▸ Task brief:
Pictures stay out; everything else in the listing below is to be restated word for word.

▸ Extracted data:
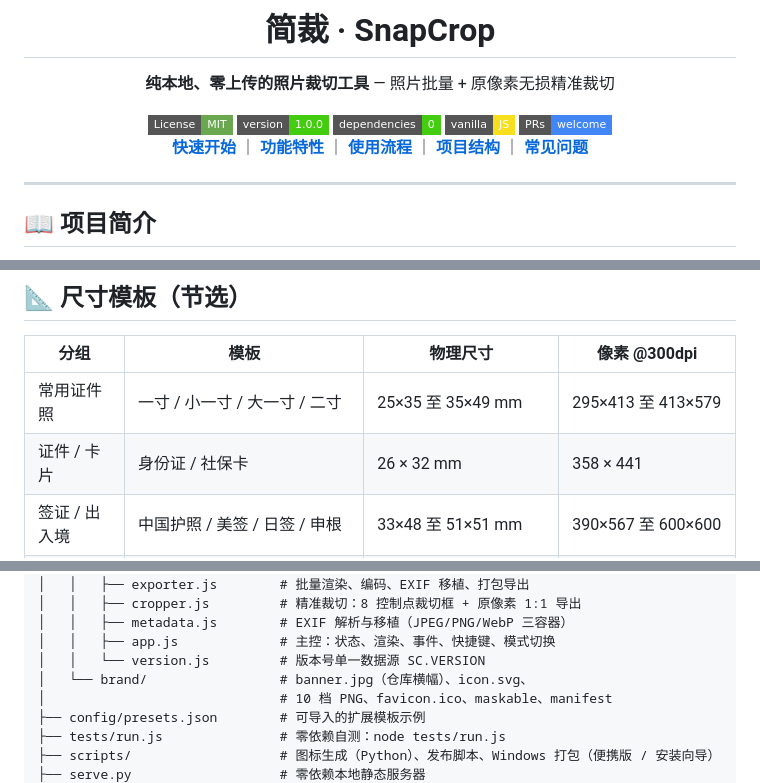
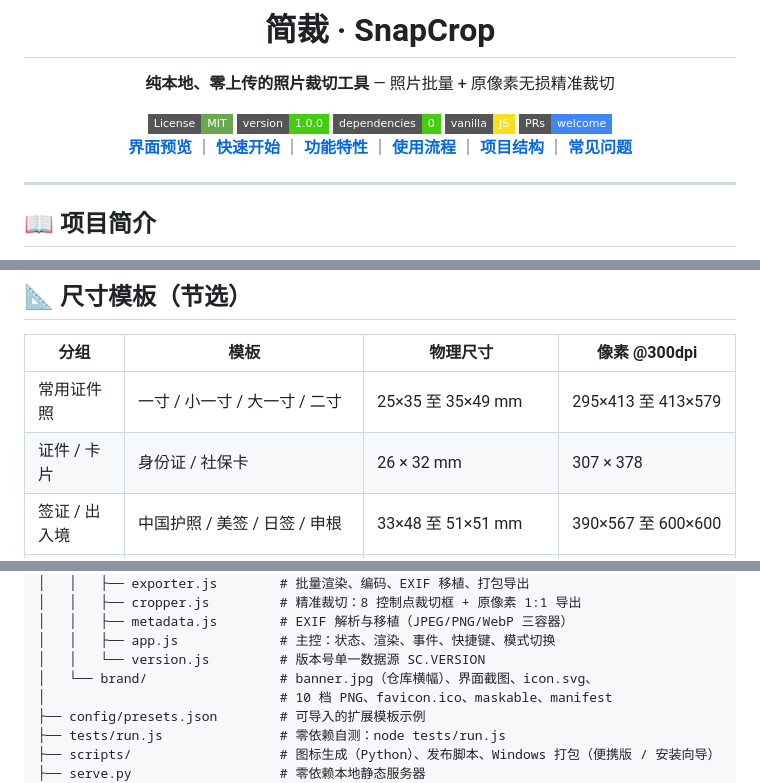
Before and after one commit to Felix5206/snapcrop, a Markdown page: README.md, 3 parts joined by grey strips. Drawn GitHub-style; badges without logos.

```diff
--- a/README.md
+++ b/README.md
@@ -12,7 +12,7 @@
 <img alt="Vanilla JS" src="https://img.shields.io/badge/vanilla-JS-f7df1e?style=flat-square&logo=javascript&logoColor=000">
 <img alt="PRs Welcome" src="https://img.shields.io/badge/PRs-welcome-4285f4?style=flat-square">
 
-**[快速开始](#-快速开始)** ｜ **[功能特性](#-功能特性)** ｜ **[使用流程](#-使用流程)** ｜ **[项目结构](#-项目结构)** ｜ **[常见问题](#-faq)**
+**[界面预览](#-界面预览)** ｜ **[快速开始](#-快速开始)** ｜ **[功能特性](#-功能特性)** ｜ **[使用流程](#-使用流程)** ｜ **[项目结构](#-项目结构)** ｜ **[常见问题](#-faq)**
 
 </div>
 
@@ -116,7 +130,7 @@ npx --yes serve .          # 若机器上没有 Python
 | 分组 | 模板 | 物理尺寸 | 像素 @300dpi |
 | --- | --- | --- | --- |
 | 常用证件照 | 一寸 / 小一寸 / 大一寸 / 二寸 | 25×35 至 35×49 mm | 295×413 至 413×579 |
-| 证件 / 卡片 | 身份证 / 社保卡 | 26 × 32 mm | 358 × 441 |
+| 证件 / 卡片 | 身份证 / 社保卡 | 26 × 32 mm | 307 × 378 |
 | 签证 / 出入境 | 中国护照 / 美签 / 日签 / 申根 | 33×48 至 51×51 mm | 390×567 至 600×600 |
 | 冲印照片 | 3–12 寸（3R–10R） | 63.5×88.9 至 254×304.8 mm | 750×1050 至 3000×3600 |
 | 社交与通用 | 方形头像 / 1080 方图 / 9:16 / 16:9 / A4 | — | 295² 至 2480×3508 |
@@ -159,7 +173,7 @@ snapcrop/
 │   │   ├── metadata.js        # EXIF 解析与移植（JPEG/PNG/WebP 三容器）
 │   │   ├── app.js             # 主控：状态、渲染、事件、快捷键、模式切换
 │   │   └── version.js         # 版本号单一数据源 SC.VERSION
-│   └── brand/                 # banner.jpg（仓库横幅）、icon.svg、
+│   └── brand/                 # banner.jpg（仓库横幅）、界面截图、icon.svg、
 │                              # 10 档 PNG、favicon.ico、maskable、manifest
 ├── config/presets.json        # 可导入的扩展模板示例
 ├── tests/run.js               # 零依赖自测：node tests/run.js
```
Also changed, not shown: other parts of README.md (+14 -0 lines), assets/brand/screenshot-batch.png (added), assets/brand/screenshot-crop.png (added), 1 other file.
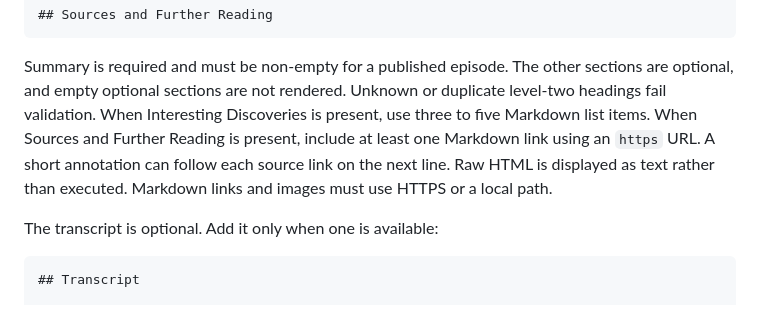
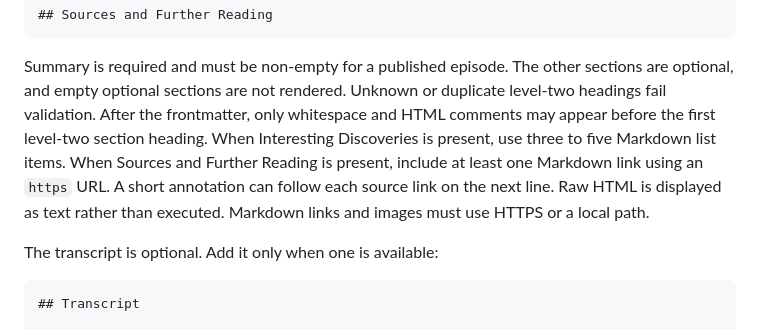
Before and after one commit to derailable/derailable.github.io, a Markdown page: README.md, the part around the change. Rendered like a GitHub page.

Commit message:
fix: clarify validation rules for episode Markdown structure

```diff
--- a/README.md
+++ b/README.md
@@ -165,10 +165,11 @@ Use these exact level-two Markdown headings for the corresponding editorial sect
 
 Summary is required and must be non-empty for a published episode. The other sections are optional,
 and empty optional sections are not rendered. Unknown or duplicate level-two headings fail
-validation. When Interesting Discoveries is present, use three to five Markdown list items. When
-Sources and Further Reading is present, include at least one Markdown link using an `https` URL. A
-short annotation can follow each source link on the next line. Raw HTML is displayed as text rather
-than executed. Markdown links and images must use HTTPS or a local path.
+validation. After the frontmatter, only whitespace and HTML comments may appear before the first
+level-two section heading. When Interesting Discoveries is present, use three to five Markdown list
+items. When Sources and Further Reading is present, include at least one Markdown link using an
+`https` URL. A short annotation can follow each source link on the next line. Raw HTML is displayed
+as text rather than executed. Markdown links and images must use HTTPS or a local path.
 
 The transcript is optional. Add it only when one is available:
 
```
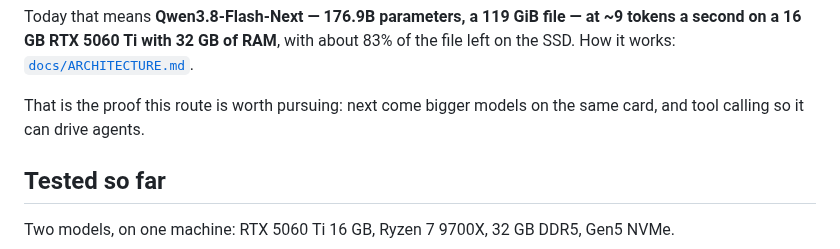
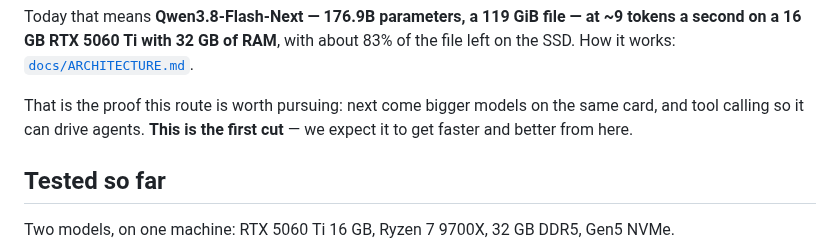
Before and after one commit to compiledthoughts/Inferred-Thoughts, a Markdown page: README.md, the part around the change. Drawn GitHub-style.

Commit message:
README: this is the first cut
Co-Authored-By: Claude Opus 5.5 <noreply@anthropic.com>

```diff
--- a/README.md
+++ b/README.md
@@ -21,7 +21,8 @@ of the file left on the SSD. How it works:
 [`docs/ARCHITECTURE.md`](docs/ARCHITECTURE.md).
 
 That is the proof this route is worth pursuing: next come bigger models on the
-same card, and tool calling so it can drive agents.
+same card, and tool calling so it can drive agents. **This is the first cut** —
+we expect it to get faster and better from here.
 
 ## Tested so far
 
```
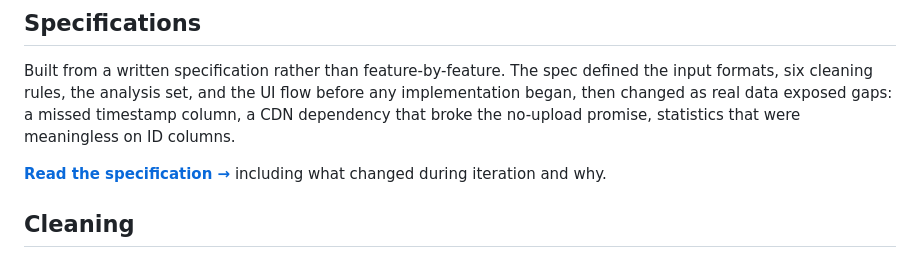
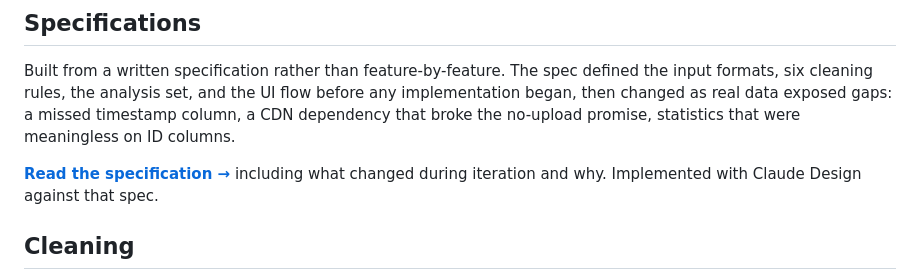
Before and after one commit to jhashw/tidylens, a Markdown page: README.md, the part around the change. GitHub-like rendering.

```diff
--- a/README.md
+++ b/README.md
@@ -27,6 +27,7 @@ statistics that were meaningless on ID columns.
 
 **[Read the specification →](SPEC.md)** including what changed during
 iteration and why.
+Implemented with Claude Design against that spec.
 
 ## Cleaning
 * Schema validation against the types you assign
```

▸ Response area:
Before and after one commit to Felix5206/snapcrop, a Markdown page: README.md, 3 parts joined by grey strips. Drawn GitHub-style; badges without logos.

```diff
--- a/README.md
+++ b/README.md
@@ -12,7 +12,7 @@
 <img alt="Vanilla JS" src="https://img.shields.io/badge/vanilla-JS-f7df1e?style=flat-square&logo=javascript&logoColor=000">
 <img alt="PRs Welcome" src="https://img.shields.io/badge/PRs-welcome-4285f4?style=flat-square">
 
-**[快速开始](#-快速开始)** ｜ **[功能特性](#-功能特性)** ｜ **[使用流程](#-使用流程)** ｜ **[项目结构](#-项目结构)** ｜ **[常见问题](#-faq)**
+**[界面预览](#-界面预览)** ｜ **[快速开始](#-快速开始)** ｜ **[功能特性](#-功能特性)** ｜ **[使用流程](#-使用流程)** ｜ **[项目结构](#-项目结构)** ｜ **[常见问题](#-faq)**
 
 </div>
 
@@ -116,7 +130,7 @@ npx --yes serve .          # 若机器上没有 Python
 | 分组 | 模板 | 物理尺寸 | 像素 @300dpi |
 | --- | --- | --- | --- |
 | 常用证件照 | 一寸 / 小一寸 / 大一寸 / 二寸 | 25×35 至 35×49 mm | 295×413 至 413×579 |
-| 证件 / 卡片 | 身份证 / 社保卡 | 26 × 32 mm | 358 × 441 |
+| 证件 / 卡片 | 身份证 / 社保卡 | 26 × 32 mm | 307 × 378 |
 | 签证 / 出入境 | 中国护照 / 美签 / 日签 / 申根 | 33×48 至 51×51 mm | 390×567 至 600×600 |
 | 冲印照片 | 3–12 寸（3R–10R） | 63.5×88.9 至 254×304.8 mm | 750×1050 至 3000×3600 |
 | 社交与通用 | 方形头像 / 1080 方图 / 9:16 / 16:9 / A4 | — | 295² 至 2480×3508 |
@@ -159,7 +173,7 @@ snapcrop/
 │   │   ├── metadata.js        # EXIF 解析与移植（JPEG/PNG/WebP 三容器）
 │   │   ├── app.js             # 主控：状态、渲染、事件、快捷键、模式切换
 │   │   └── version.js         # 版本号单一数据源 SC.VERSION
-│   └── brand/                 # banner.jpg（仓库横幅）、icon.svg、
+│   └── brand/                 # banner.jpg（仓库横幅）、界面截图、icon.svg、
 │                              # 10 档 PNG、favicon.ico、maskable、manifest
 ├── config/presets.json        # 可导入的扩展模板示例
 ├── tests/run.js               # 零依赖自测：node tests/run.js
```
Also changed, not shown: other parts of README.md (+14 -0 lines), assets/brand/screenshot-batch.png (added), assets/brand/screenshot-crop.png (added), 1 other file.
Before and after one commit to derailable/derailable.github.io, a Markdown page: README.md, the part around the change. Rendered like a GitHub page.

Commit message:
fix: clarify validation rules for episode Markdown structure

```diff
--- a/README.md
+++ b/README.md
@@ -165,10 +165,11 @@ Use these exact level-two Markdown headings for the corresponding editorial sect
 
 Summary is required and must be non-empty for a published episode. The other sections are optional,
 and empty optional sections are not rendered. Unknown or duplicate level-two headings fail
-validation. When Interesting Discoveries is present, use three to five Markdown list items. When
-Sources and Further Reading is present, include at least one Markdown link using an `https` URL. A
-short annotation can follow each source link on the next line. Raw HTML is displayed as text rather
-than executed. Markdown links and images must use HTTPS or a local path.
+validation. After the frontmatter, only whitespace and HTML comments may appear before the first
+level-two section heading. When Interesting Discoveries is present, use three to five Markdown list
+items. When Sources and Further Reading is present, include at least one Markdown link using an
+`https` URL. A short annotation can follow each source link on the next line. Raw HTML is displayed
+as text rather than executed. Markdown links and images must use HTTPS or a local path.
 
 The transcript is optional. Add it only when one is available:
 
```
Before and after one commit to compiledthoughts/Inferred-Thoughts, a Markdown page: README.md, the part around the change. Drawn GitHub-style.

Commit message:
README: this is the first cut
Co-Authored-By: Claude Opus 5.5 <noreply@anthropic.com>

```diff
--- a/README.md
+++ b/README.md
@@ -21,7 +21,8 @@ of the file left on the SSD. How it works:
 [`docs/ARCHITECTURE.md`](docs/ARCHITECTURE.md).
 
 That is the proof this route is worth pursuing: next come bigger models on the
-same card, and tool calling so it can drive agents.
+same card, and tool calling so it can drive agents. **This is the first cut** —
+we expect it to get faster and better from here.
 
 ## Tested so far
 
```
Before and after one commit to jhashw/tidylens, a Markdown page: README.md, the part around the change. GitHub-like rendering.

```diff
--- a/README.md
+++ b/README.md
@@ -27,6 +27,7 @@ statistics that were meaningless on ID columns.
 
 **[Read the specification →](SPEC.md)** including what changed during
 iteration and why.
+Implemented with Claude Design against that spec.
 
 ## Cleaning
 * Schema validation against the types you assign
```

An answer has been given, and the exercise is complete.